◆ Problem to work on ◆
A word-for-word copy of the data is what's wanted; pictures stay out of it.
== Data excerpts
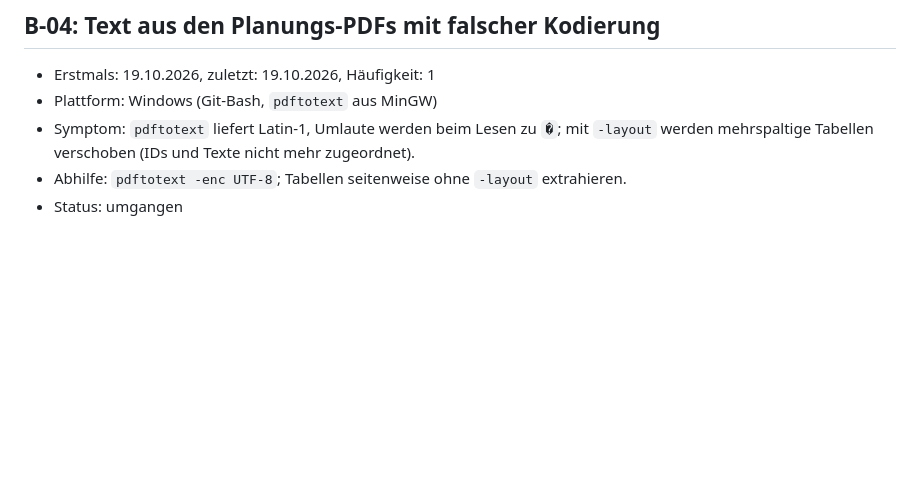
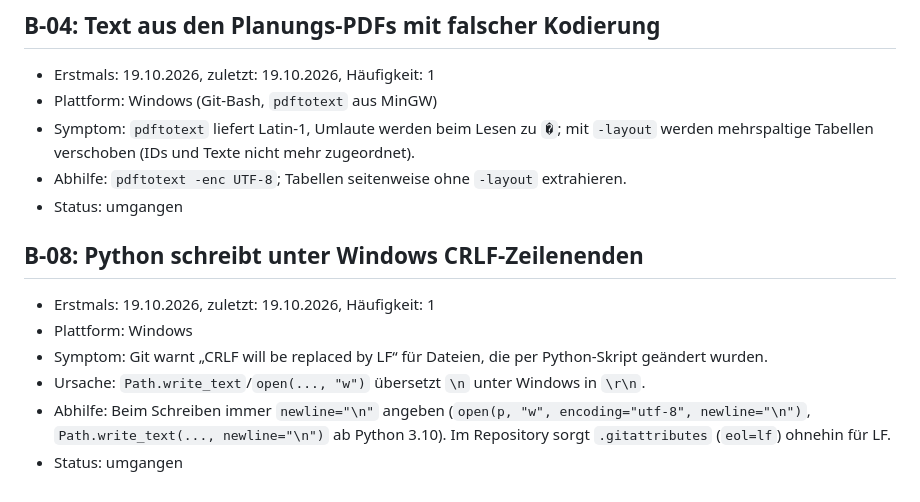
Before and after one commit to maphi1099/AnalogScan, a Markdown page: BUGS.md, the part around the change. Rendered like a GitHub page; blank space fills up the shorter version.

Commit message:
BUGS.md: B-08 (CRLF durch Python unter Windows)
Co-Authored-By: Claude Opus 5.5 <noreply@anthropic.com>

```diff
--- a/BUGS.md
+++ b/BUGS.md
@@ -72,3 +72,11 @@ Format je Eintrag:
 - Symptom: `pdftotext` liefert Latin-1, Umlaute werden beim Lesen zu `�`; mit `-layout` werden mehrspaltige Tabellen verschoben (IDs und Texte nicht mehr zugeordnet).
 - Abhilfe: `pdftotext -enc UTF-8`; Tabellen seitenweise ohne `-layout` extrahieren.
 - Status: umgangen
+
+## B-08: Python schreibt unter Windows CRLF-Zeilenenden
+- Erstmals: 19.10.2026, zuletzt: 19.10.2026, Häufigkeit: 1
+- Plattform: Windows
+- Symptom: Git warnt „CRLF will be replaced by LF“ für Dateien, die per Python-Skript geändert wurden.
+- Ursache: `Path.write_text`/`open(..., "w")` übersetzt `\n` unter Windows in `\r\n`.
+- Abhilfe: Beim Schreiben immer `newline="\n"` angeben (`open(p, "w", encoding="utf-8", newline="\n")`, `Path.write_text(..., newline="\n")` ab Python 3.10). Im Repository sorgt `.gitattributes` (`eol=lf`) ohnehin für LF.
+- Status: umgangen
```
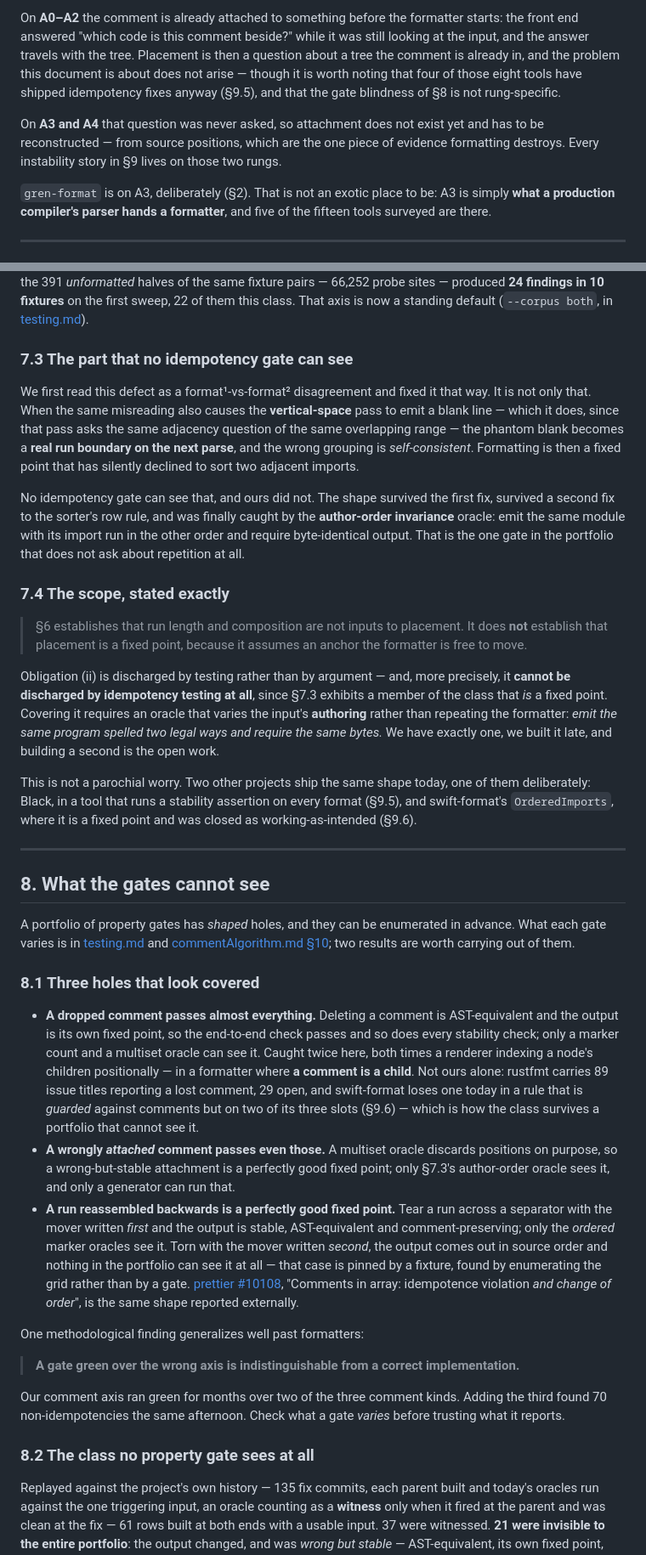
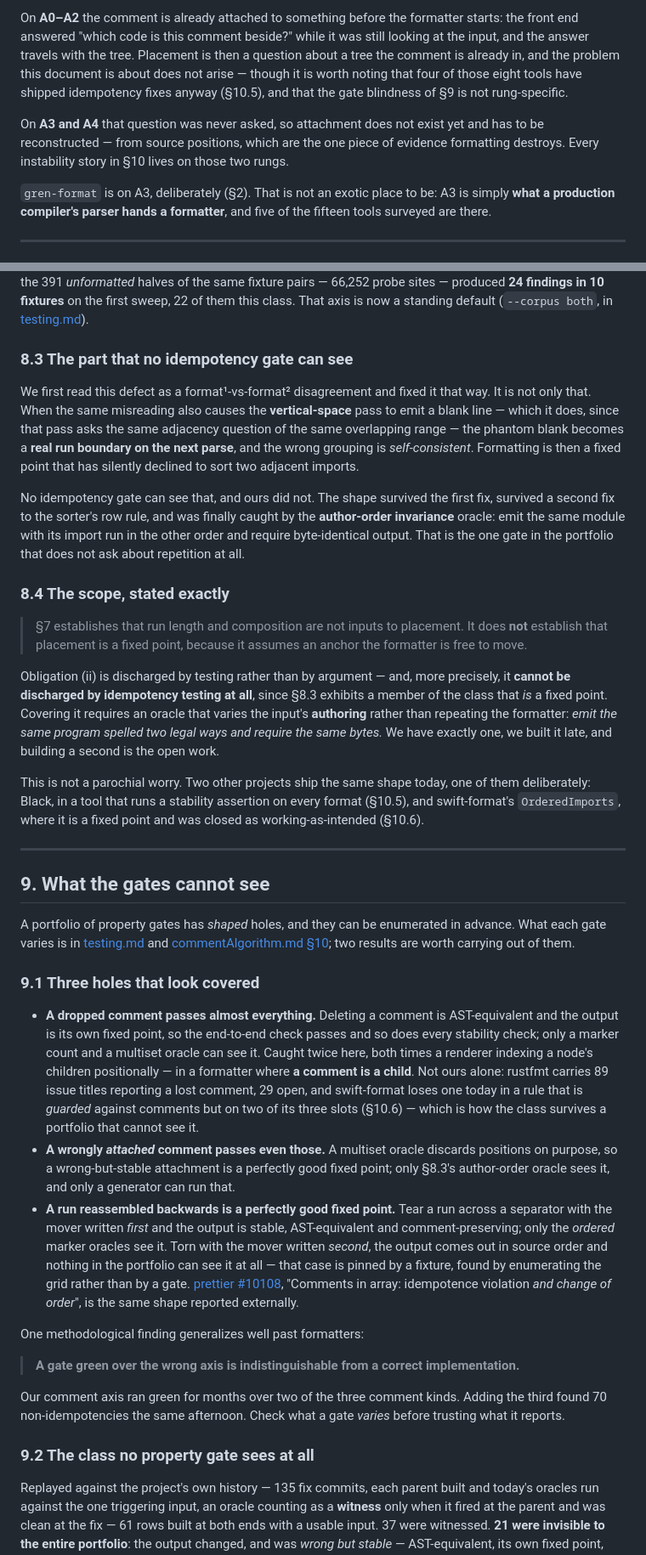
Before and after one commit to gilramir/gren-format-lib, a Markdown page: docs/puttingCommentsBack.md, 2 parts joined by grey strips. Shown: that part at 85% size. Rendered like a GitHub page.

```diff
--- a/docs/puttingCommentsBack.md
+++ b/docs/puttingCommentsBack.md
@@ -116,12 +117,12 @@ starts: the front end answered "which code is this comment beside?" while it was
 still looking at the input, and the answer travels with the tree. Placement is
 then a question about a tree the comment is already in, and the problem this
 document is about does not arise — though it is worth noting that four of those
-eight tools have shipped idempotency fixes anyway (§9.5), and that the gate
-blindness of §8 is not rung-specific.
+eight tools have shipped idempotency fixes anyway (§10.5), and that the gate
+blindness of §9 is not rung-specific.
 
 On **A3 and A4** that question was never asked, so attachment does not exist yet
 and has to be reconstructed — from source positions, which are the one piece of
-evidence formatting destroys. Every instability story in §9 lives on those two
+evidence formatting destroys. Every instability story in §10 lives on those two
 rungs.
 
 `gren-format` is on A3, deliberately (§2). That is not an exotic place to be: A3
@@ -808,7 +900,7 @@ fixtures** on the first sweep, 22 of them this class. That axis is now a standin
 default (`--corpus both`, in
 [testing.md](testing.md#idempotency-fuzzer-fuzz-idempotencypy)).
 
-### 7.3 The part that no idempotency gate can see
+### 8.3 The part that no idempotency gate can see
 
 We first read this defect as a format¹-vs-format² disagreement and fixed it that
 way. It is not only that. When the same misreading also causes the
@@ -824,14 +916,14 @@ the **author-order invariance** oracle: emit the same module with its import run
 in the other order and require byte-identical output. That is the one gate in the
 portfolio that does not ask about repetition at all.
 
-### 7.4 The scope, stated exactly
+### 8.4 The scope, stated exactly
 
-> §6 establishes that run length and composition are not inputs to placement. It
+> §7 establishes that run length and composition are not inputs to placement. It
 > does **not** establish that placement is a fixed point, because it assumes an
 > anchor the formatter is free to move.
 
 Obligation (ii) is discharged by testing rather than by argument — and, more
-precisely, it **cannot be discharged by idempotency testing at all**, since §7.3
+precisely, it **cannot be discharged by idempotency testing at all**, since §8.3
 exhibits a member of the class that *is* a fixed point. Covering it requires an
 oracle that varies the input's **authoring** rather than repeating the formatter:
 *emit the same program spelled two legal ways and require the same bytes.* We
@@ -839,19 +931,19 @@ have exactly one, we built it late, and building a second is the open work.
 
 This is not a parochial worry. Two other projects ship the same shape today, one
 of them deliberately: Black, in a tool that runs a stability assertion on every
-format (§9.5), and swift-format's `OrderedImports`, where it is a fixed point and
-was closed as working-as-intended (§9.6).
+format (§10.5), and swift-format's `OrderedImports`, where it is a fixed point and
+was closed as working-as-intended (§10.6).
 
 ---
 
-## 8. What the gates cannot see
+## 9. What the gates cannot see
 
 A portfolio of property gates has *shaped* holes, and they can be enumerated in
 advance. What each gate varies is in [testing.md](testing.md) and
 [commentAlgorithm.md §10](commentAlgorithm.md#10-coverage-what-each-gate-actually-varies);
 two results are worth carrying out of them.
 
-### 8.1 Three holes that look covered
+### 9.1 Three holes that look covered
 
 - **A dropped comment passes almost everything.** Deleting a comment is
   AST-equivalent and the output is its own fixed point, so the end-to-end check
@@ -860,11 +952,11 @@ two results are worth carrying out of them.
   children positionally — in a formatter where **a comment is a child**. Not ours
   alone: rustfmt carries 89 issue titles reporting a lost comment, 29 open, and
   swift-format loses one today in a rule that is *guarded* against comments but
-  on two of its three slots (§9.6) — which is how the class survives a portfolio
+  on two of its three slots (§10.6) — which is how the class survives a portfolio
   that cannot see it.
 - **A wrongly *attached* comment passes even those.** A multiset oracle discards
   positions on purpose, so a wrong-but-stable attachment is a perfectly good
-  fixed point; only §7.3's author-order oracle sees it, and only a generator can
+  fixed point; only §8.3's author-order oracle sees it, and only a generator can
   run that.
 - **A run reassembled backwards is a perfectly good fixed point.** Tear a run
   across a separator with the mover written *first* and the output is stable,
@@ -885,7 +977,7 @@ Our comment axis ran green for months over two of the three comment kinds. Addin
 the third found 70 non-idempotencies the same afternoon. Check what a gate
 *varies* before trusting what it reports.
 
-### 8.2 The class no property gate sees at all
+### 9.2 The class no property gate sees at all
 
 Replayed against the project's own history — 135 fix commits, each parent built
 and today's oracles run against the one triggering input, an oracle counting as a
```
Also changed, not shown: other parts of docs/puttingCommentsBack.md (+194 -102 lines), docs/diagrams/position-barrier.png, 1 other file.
====
◆ Answer below ◆
Before and after one commit to maphi1099/AnalogScan, a Markdown page: BUGS.md, the part around the change. Rendered like a GitHub page; blank space fills up the shorter version.

Commit message:
BUGS.md: B-08 (CRLF durch Python unter Windows)
Co-Authored-By: Claude Opus 5.5 <noreply@anthropic.com>

```diff
--- a/BUGS.md
+++ b/BUGS.md
@@ -72,3 +72,11 @@ Format je Eintrag:
 - Symptom: `pdftotext` liefert Latin-1, Umlaute werden beim Lesen zu `�`; mit `-layout` werden mehrspaltige Tabellen verschoben (IDs und Texte nicht mehr zugeordnet).
 - Abhilfe: `pdftotext -enc UTF-8`; Tabellen seitenweise ohne `-layout` extrahieren.
 - Status: umgangen
+
+## B-08: Python schreibt unter Windows CRLF-Zeilenenden
+- Erstmals: 19.10.2026, zuletzt: 19.10.2026, Häufigkeit: 1
+- Plattform: Windows
+- Symptom: Git warnt „CRLF will be replaced by LF“ für Dateien, die per Python-Skript geändert wurden.
+- Ursache: `Path.write_text`/`open(..., "w")` übersetzt `\n` unter Windows in `\r\n`.
+- Abhilfe: Beim Schreiben immer `newline="\n"` angeben (`open(p, "w", encoding="utf-8", newline="\n")`, `Path.write_text(..., newline="\n")` ab Python 3.10). Im Repository sorgt `.gitattributes` (`eol=lf`) ohnehin für LF.
+- Status: umgangen
```
Before and after one commit to gilramir/gren-format-lib, a Markdown page: docs/puttingCommentsBack.md, 2 parts joined by grey strips. Shown: that part at 85% size. Rendered like a GitHub page.

```diff
--- a/docs/puttingCommentsBack.md
+++ b/docs/puttingCommentsBack.md
@@ -116,12 +117,12 @@ starts: the front end answered "which code is this comment beside?" while it was
 still looking at the input, and the answer travels with the tree. Placement is
 then a question about a tree the comment is already in, and the problem this
 document is about does not arise — though it is worth noting that four of those
-eight tools have shipped idempotency fixes anyway (§9.5), and that the gate
-blindness of §8 is not rung-specific.
+eight tools have shipped idempotency fixes anyway (§10.5), and that the gate
+blindness of §9 is not rung-specific.
 
 On **A3 and A4** that question was never asked, so attachment does not exist yet
 and has to be reconstructed — from source positions, which are the one piece of
-evidence formatting destroys. Every instability story in §9 lives on those two
+evidence formatting destroys. Every instability story in §10 lives on those two
 rungs.
 
 `gren-format` is on A3, deliberately (§2). That is not an exotic place to be: A3
@@ -808,7 +900,7 @@ fixtures** on the first sweep, 22 of them this class. That axis is now a standin
 default (`--corpus both`, in
 [testing.md](testing.md#idempotency-fuzzer-fuzz-idempotencypy)).
 
-### 7.3 The part that no idempotency gate can see
+### 8.3 The part that no idempotency gate can see
 
 We first read this defect as a format¹-vs-format² disagreement and fixed it that
 way. It is not only that. When the same misreading also causes the
@@ -824,14 +916,14 @@ the **author-order invariance** oracle: emit the same module with its import run
 in the other order and require byte-identical output. That is the one gate in the
 portfolio that does not ask about repetition at all.
 
-### 7.4 The scope, stated exactly
+### 8.4 The scope, stated exactly
 
-> §6 establishes that run length and composition are not inputs to placement. It
+> §7 establishes that run length and composition are not inputs to placement. It
 > does **not** establish that placement is a fixed point, because it assumes an
 > anchor the formatter is free to move.
 
 Obligation (ii) is discharged by testing rather than by argument — and, more
-precisely, it **cannot be discharged by idempotency testing at all**, since §7.3
+precisely, it **cannot be discharged by idempotency testing at all**, since §8.3
 exhibits a member of the class that *is* a fixed point. Covering it requires an
 oracle that varies the input's **authoring** rather than repeating the formatter:
 *emit the same program spelled two legal ways and require the same bytes.* We
@@ -839,19 +931,19 @@ have exactly one, we built it late, and building a second is the open work.
 
 This is not a parochial worry. Two other projects ship the same shape today, one
 of them deliberately: Black, in a tool that runs a stability assertion on every
-format (§9.5), and swift-format's `OrderedImports`, where it is a fixed point and
-was closed as working-as-intended (§9.6).
+format (§10.5), and swift-format's `OrderedImports`, where it is a fixed point and
+was closed as working-as-intended (§10.6).
 
 ---
 
-## 8. What the gates cannot see
+## 9. What the gates cannot see
 
 A portfolio of property gates has *shaped* holes, and they can be enumerated in
 advance. What each gate varies is in [testing.md](testing.md) and
 [commentAlgorithm.md §10](commentAlgorithm.md#10-coverage-what-each-gate-actually-varies);
 two results are worth carrying out of them.
 
-### 8.1 Three holes that look covered
+### 9.1 Three holes that look covered
 
 - **A dropped comment passes almost everything.** Deleting a comment is
   AST-equivalent and the output is its own fixed point, so the end-to-end check
@@ -860,11 +952,11 @@ two results are worth carrying out of them.
   children positionally — in a formatter where **a comment is a child**. Not ours
   alone: rustfmt carries 89 issue titles reporting a lost comment, 29 open, and
   swift-format loses one today in a rule that is *guarded* against comments but
-  on two of its three slots (§9.6) — which is how the class survives a portfolio
+  on two of its three slots (§10.6) — which is how the class survives a portfolio
   that cannot see it.
 - **A wrongly *attached* comment passes even those.** A multiset oracle discards
   positions on purpose, so a wrong-but-stable attachment is a perfectly good
-  fixed point; only §7.3's author-order oracle sees it, and only a generator can
+  fixed point; only §8.3's author-order oracle sees it, and only a generator can
   run that.
 - **A run reassembled backwards is a perfectly good fixed point.** Tear a run
   across a separator with the mover written *first* and the output is stable,
@@ -885,7 +977,7 @@ Our comment axis ran green for months over two of the three comment kinds. Addin
 the third found 70 non-idempotencies the same afternoon. Check what a gate
 *varies* before trusting what it reports.
 
-### 8.2 The class no property gate sees at all
+### 9.2 The class no property gate sees at all
 
 Replayed against the project's own history — 135 fix commits, each parent built
 and today's oracles run against the one triggering input, an oracle counting as a
```
Also changed, not shown: other parts of docs/puttingCommentsBack.md (+194 -102 lines), docs/diagrams/position-barrier.png, 1 other file.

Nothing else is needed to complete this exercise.